> [Problem statement]:
Return the lines below that contain "lesson".

> [Record excerpts]:
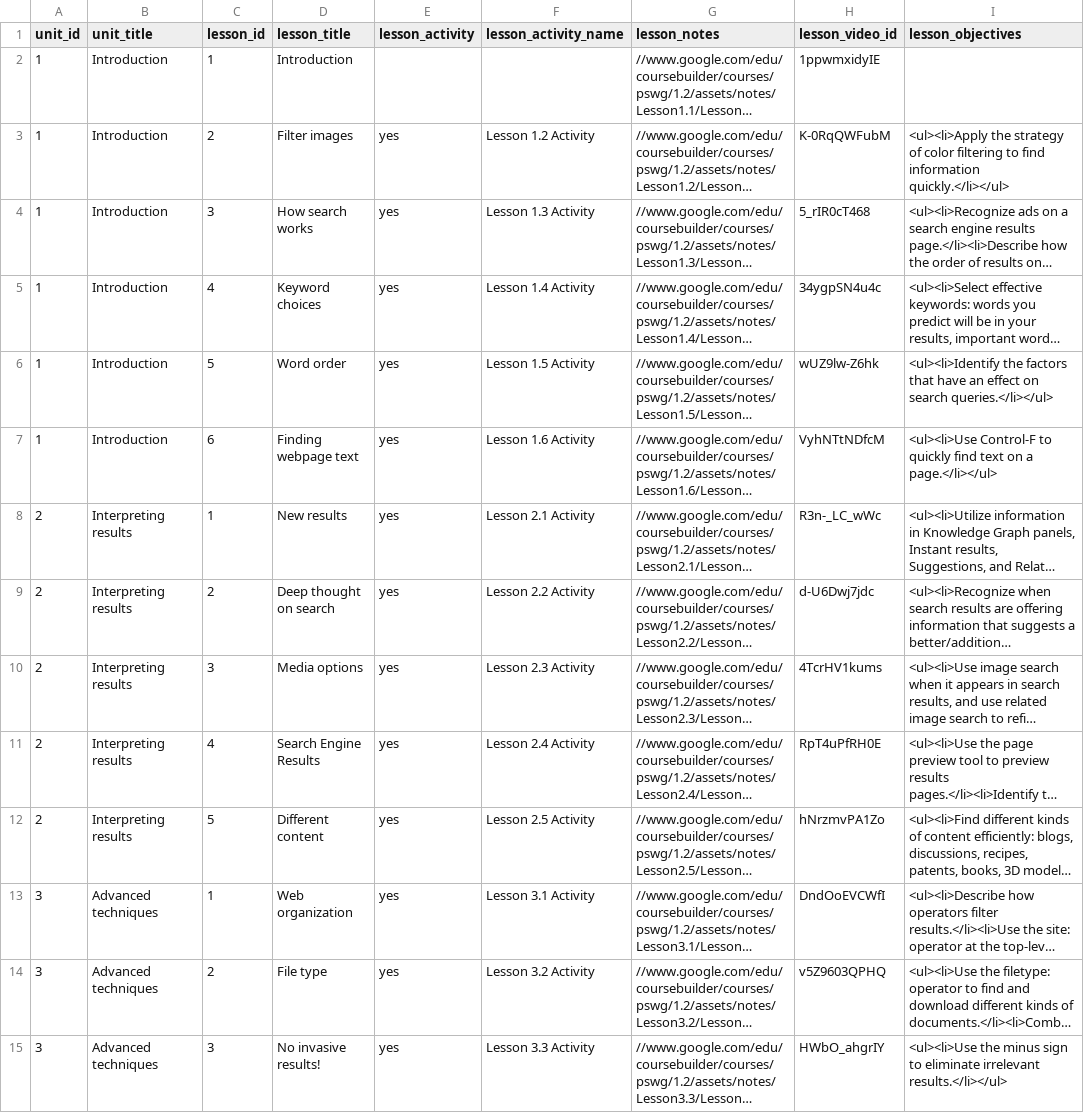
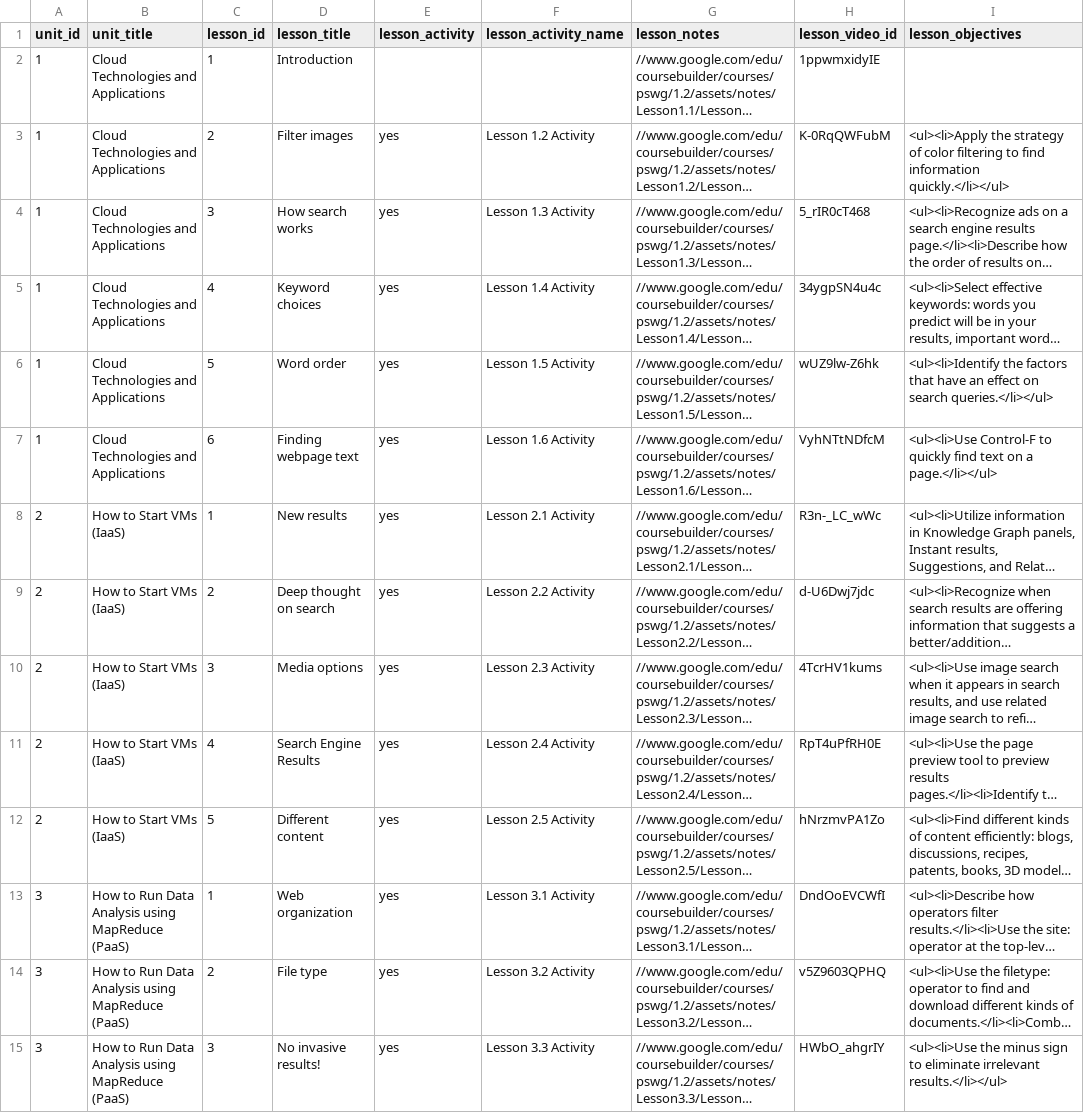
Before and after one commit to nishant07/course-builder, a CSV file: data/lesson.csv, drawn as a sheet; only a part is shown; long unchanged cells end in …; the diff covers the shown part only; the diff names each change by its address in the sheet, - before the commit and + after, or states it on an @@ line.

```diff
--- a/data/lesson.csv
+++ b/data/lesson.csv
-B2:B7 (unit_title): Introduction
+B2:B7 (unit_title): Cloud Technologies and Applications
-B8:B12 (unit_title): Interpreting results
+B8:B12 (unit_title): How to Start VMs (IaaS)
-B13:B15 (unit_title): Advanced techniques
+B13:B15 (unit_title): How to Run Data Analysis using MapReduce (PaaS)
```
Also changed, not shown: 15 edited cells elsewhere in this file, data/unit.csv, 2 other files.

> [Exercise answer]:
Before and after one commit to nishant07/course-builder, a CSV file: data/lesson.csv, drawn as a sheet; only a part is shown; long unchanged cells end in …; the diff covers the shown part only; the diff names each change by its address in the sheet, - before the commit and + after, or states it on an @@ line.
--- a/data/lesson.csv
+++ b/data/lesson.csv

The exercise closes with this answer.